"You mean button buttons?" they ask. "The kind that are on clothing?"
"Yes," I respond. "But the ones I collect are vintage or antique." I attempt to describe the various types of buttons used in certain periods of history, but after a few moments realize it is as futile as trying to describe the work of Da Vinci, Monet, or Jackson Pollock.
So, on the previously mentioned day last May, I made the trek to the convention at the San Mateo Marriott Hotel, to visit with a community of people who share and understand my passion for buttons.
On Thursday, the first day of the convention, many Button Society members (myself included) were busy putting the final touches on the collections of buttons to be entered in the competitions on
"Competitions involving buttons?" one might ask. "How does that work?"
I won't attempt to describe the intricacies of the competitions (or Awards, as they are called). To sum up, this year there were 70 Awards Button Society members had the option of entering. Each Award requires a certain type, size, and number of buttons mounted on 9" x 12" medium weight board. A group of knowledgeable members judge the entries using a point system. The points are added up, and first, second, and third prize ribbons are awarded, along with small cash prizes.
Friday night I happily learned I won first place in 3 categories, owls, Egyptian themed buttons, and dragons. I received third place for wood buttons.
One of the aspects I love about button collecting is the hunt for particular buttons. When the showroom opened on Saturday (to the public as well as members), it was difficult to decide where to start looking.
There were twenty-three dealers, or sellers, this year. The less expensive buttons are in various piles, called "pokes", because buyers are allowed to poke through them. The more expensive buttons are mounted on the same 9" x 12" board used in competitions. I have to admit I did buy a few of the expensive buttons!
Saturday night we had our Society dinner. Dinner was followed by an auction of donated items, to make money for the Button Society. It was entertaining to see friends good-naturedly attempt to outbid one another.

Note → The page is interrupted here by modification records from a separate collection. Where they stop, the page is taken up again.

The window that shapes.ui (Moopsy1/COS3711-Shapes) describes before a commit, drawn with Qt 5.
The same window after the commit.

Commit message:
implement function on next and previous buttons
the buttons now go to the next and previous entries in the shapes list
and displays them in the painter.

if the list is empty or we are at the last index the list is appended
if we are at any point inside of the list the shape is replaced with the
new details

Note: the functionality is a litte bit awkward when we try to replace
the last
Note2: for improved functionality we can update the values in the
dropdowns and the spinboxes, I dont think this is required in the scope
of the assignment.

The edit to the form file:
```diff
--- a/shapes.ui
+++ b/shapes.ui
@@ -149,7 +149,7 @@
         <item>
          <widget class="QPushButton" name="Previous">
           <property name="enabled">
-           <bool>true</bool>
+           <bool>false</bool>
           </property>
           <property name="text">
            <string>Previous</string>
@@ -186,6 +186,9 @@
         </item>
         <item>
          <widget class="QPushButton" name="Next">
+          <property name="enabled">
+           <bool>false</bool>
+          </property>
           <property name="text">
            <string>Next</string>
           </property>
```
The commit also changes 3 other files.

Sunday morning the Awards breakfast was held. Winners were announced, and the cash prizes handed out.
After breakfast, the showroom was again opened to the public. I took advantage of those last few hours and continued my hunt. I bought several more lovely buttons. At one point I came upon a particularly nice button and looked at the price. It was $1,200! I quickly put it back.
The showroom closed at 3 o'clock. It was time to pack and head for the flight home.
Next year the convention will be held in San Diego. I'm anticipating it already!